#### ASSIGNMENT:
Every entry below should be returned exactly as it appears, with pictures left out.

#### EXTRACTED RECORDS:
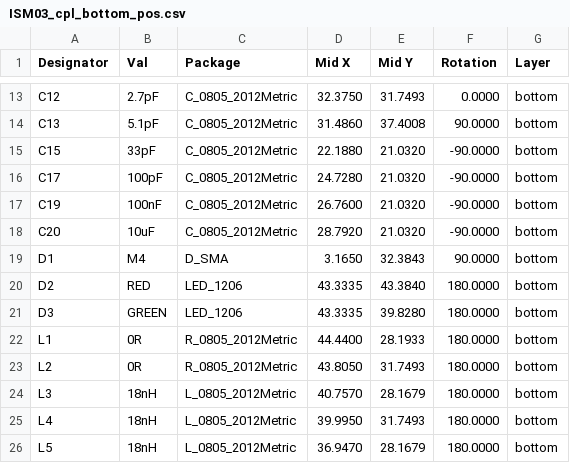
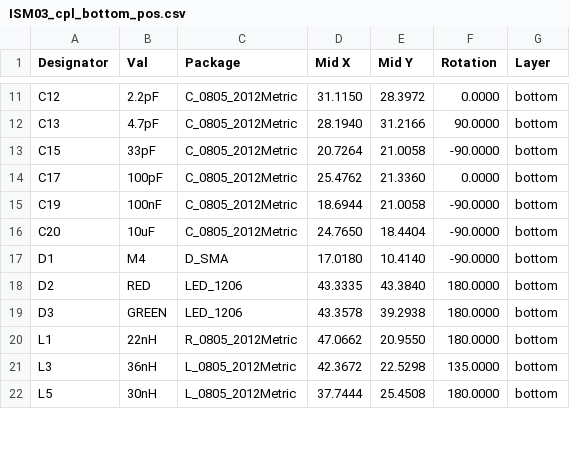
Before and after one commit to mlab-modules/ISM03, a CSV file: hw/cam_profi/assembly/gerbers/PnP/ISM03_cpl_bottom_pos.csv, drawn as a sheet; only a part is shown, gaps mark what is left out; the diff covers the shown part only.

```diff
--- a/hw/cam_profi/assembly/gerbers/PnP/ISM03_cpl_bottom_pos.csv
+++ b/hw/cam_profi/assembly/gerbers/PnP/ISM03_cpl_bottom_pos.csv
@@ -13,14 +11,12 @@ Designator,Val,Package,Mid X,Mid Y,Rotation,Layer
-"C12","2.7pF","C_0805_2012Metric",32.3750,31.7493,0.0000,bottom
-"C13","5.1pF","C_0805_2012Metric",31.4860,37.4008,90.0000,bottom
-"C15","33pF","C_0805_2012Metric",22.1880,21.0320,-90.0000,bottom
-"C17","100pF","C_0805_2012Metric",24.7280,21.0320,-90.0000,bottom
-"C19","100nF","C_0805_2012Metric",26.7600,21.0320,-90.0000,bottom
-"C20","10uF","C_0805_2012Metric",28.7920,21.0320,-90.0000,bottom
-"D1","M4","D_SMA",3.1650,32.3843,90.0000,bottom
+"C12","2.2pF","C_0805_2012Metric",31.1150,28.3972,0.0000,bottom
+"C13","4.7pF","C_0805_2012Metric",28.1940,31.2166,90.0000,bottom
+"C15","33pF","C_0805_2012Metric",20.7264,21.0058,-90.0000,bottom
+"C17","100pF","C_0805_2012Metric",25.4762,21.3360,0.0000,bottom
+"C19","100nF","C_0805_2012Metric",18.6944,21.0058,-90.0000,bottom
+"C20","10uF","C_0805_2012Metric",24.7650,18.4404,-90.0000,bottom
+"D1","M4","D_SMA",17.0180,10.4140,-90.0000,bottom
 "D2","RED","LED_1206",43.3335,43.3840,180.0000,bottom
-"D3","GREEN","LED_1206",43.3335,39.8280,180.0000,bottom
-"L1","0R","R_0805_2012Metric",44.4400,28.1933,180.0000,bottom
-"L2","0R","R_0805_2012Metric",43.8050,31.7493,180.0000,bottom
-"L3","18nH","L_0805_2012Metric",40.7570,28.1679,180.0000,bottom
-"L4","18nH","L_0805_2012Metric",39.9950,31.7493,180.0000,bottom
-"L5","18nH","L_0805_2012Metric",36.9470,28.1679,180.0000,bottom
+"D3","GREEN","LED_1206",43.3578,39.2938,180.0000,bottom
+"L1","22nH","R_0805_2012Metric",47.0662,20.9550,180.0000,bottom
+"L3","36nH","L_0805_2012Metric",42.3672,22.5298,135.0000,bottom
+"L5","30nH","L_0805_2012Metric",37.7444,25.4508,180.0000,bottom
```
Also changed, not shown: 3 removed rows and 90 edited cells elsewhere in this file, hw/cam_profi/assembly/ISM03-bom.csv, hw/cam_profi/assembly/ISM03-bom_nogroup.csv, 46 other files.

#### RESPONSE BELOW:
Before and after one commit to mlab-modules/ISM03, a CSV file: hw/cam_profi/assembly/gerbers/PnP/ISM03_cpl_bottom_pos.csv, drawn as a sheet; only a part is shown, gaps mark what is left out; the diff covers the shown part only.

```diff
--- a/hw/cam_profi/assembly/gerbers/PnP/ISM03_cpl_bottom_pos.csv
+++ b/hw/cam_profi/assembly/gerbers/PnP/ISM03_cpl_bottom_pos.csv
@@ -13,14 +11,12 @@ Designator,Val,Package,Mid X,Mid Y,Rotation,Layer
-"C12","2.7pF","C_0805_2012Metric",32.3750,31.7493,0.0000,bottom
-"C13","5.1pF","C_0805_2012Metric",31.4860,37.4008,90.0000,bottom
-"C15","33pF","C_0805_2012Metric",22.1880,21.0320,-90.0000,bottom
-"C17","100pF","C_0805_2012Metric",24.7280,21.0320,-90.0000,bottom
-"C19","100nF","C_0805_2012Metric",26.7600,21.0320,-90.0000,bottom
-"C20","10uF","C_0805_2012Metric",28.7920,21.0320,-90.0000,bottom
-"D1","M4","D_SMA",3.1650,32.3843,90.0000,bottom
+"C12","2.2pF","C_0805_2012Metric",31.1150,28.3972,0.0000,bottom
+"C13","4.7pF","C_0805_2012Metric",28.1940,31.2166,90.0000,bottom
+"C15","33pF","C_0805_2012Metric",20.7264,21.0058,-90.0000,bottom
+"C17","100pF","C_0805_2012Metric",25.4762,21.3360,0.0000,bottom
+"C19","100nF","C_0805_2012Metric",18.6944,21.0058,-90.0000,bottom
+"C20","10uF","C_0805_2012Metric",24.7650,18.4404,-90.0000,bottom
+"D1","M4","D_SMA",17.0180,10.4140,-90.0000,bottom
 "D2","RED","LED_1206",43.3335,43.3840,180.0000,bottom
-"D3","GREEN","LED_1206",43.3335,39.8280,180.0000,bottom
-"L1","0R","R_0805_2012Metric",44.4400,28.1933,180.0000,bottom
-"L2","0R","R_0805_2012Metric",43.8050,31.7493,180.0000,bottom
-"L3","18nH","L_0805_2012Metric",40.7570,28.1679,180.0000,bottom
-"L4","18nH","L_0805_2012Metric",39.9950,31.7493,180.0000,bottom
-"L5","18nH","L_0805_2012Metric",36.9470,28.1679,180.0000,bottom
+"D3","GREEN","LED_1206",43.3578,39.2938,180.0000,bottom
+"L1","22nH","R_0805_2012Metric",47.0662,20.9550,180.0000,bottom
+"L3","36nH","L_0805_2012Metric",42.3672,22.5298,135.0000,bottom
+"L5","30nH","L_0805_2012Metric",37.7444,25.4508,180.0000,bottom
```
Also changed, not shown: 3 removed rows and 90 edited cells elsewhere in this file, hw/cam_profi/assembly/ISM03-bom.csv, hw/cam_profi/assembly/ISM03-bom_nogroup.csv, 46 other files.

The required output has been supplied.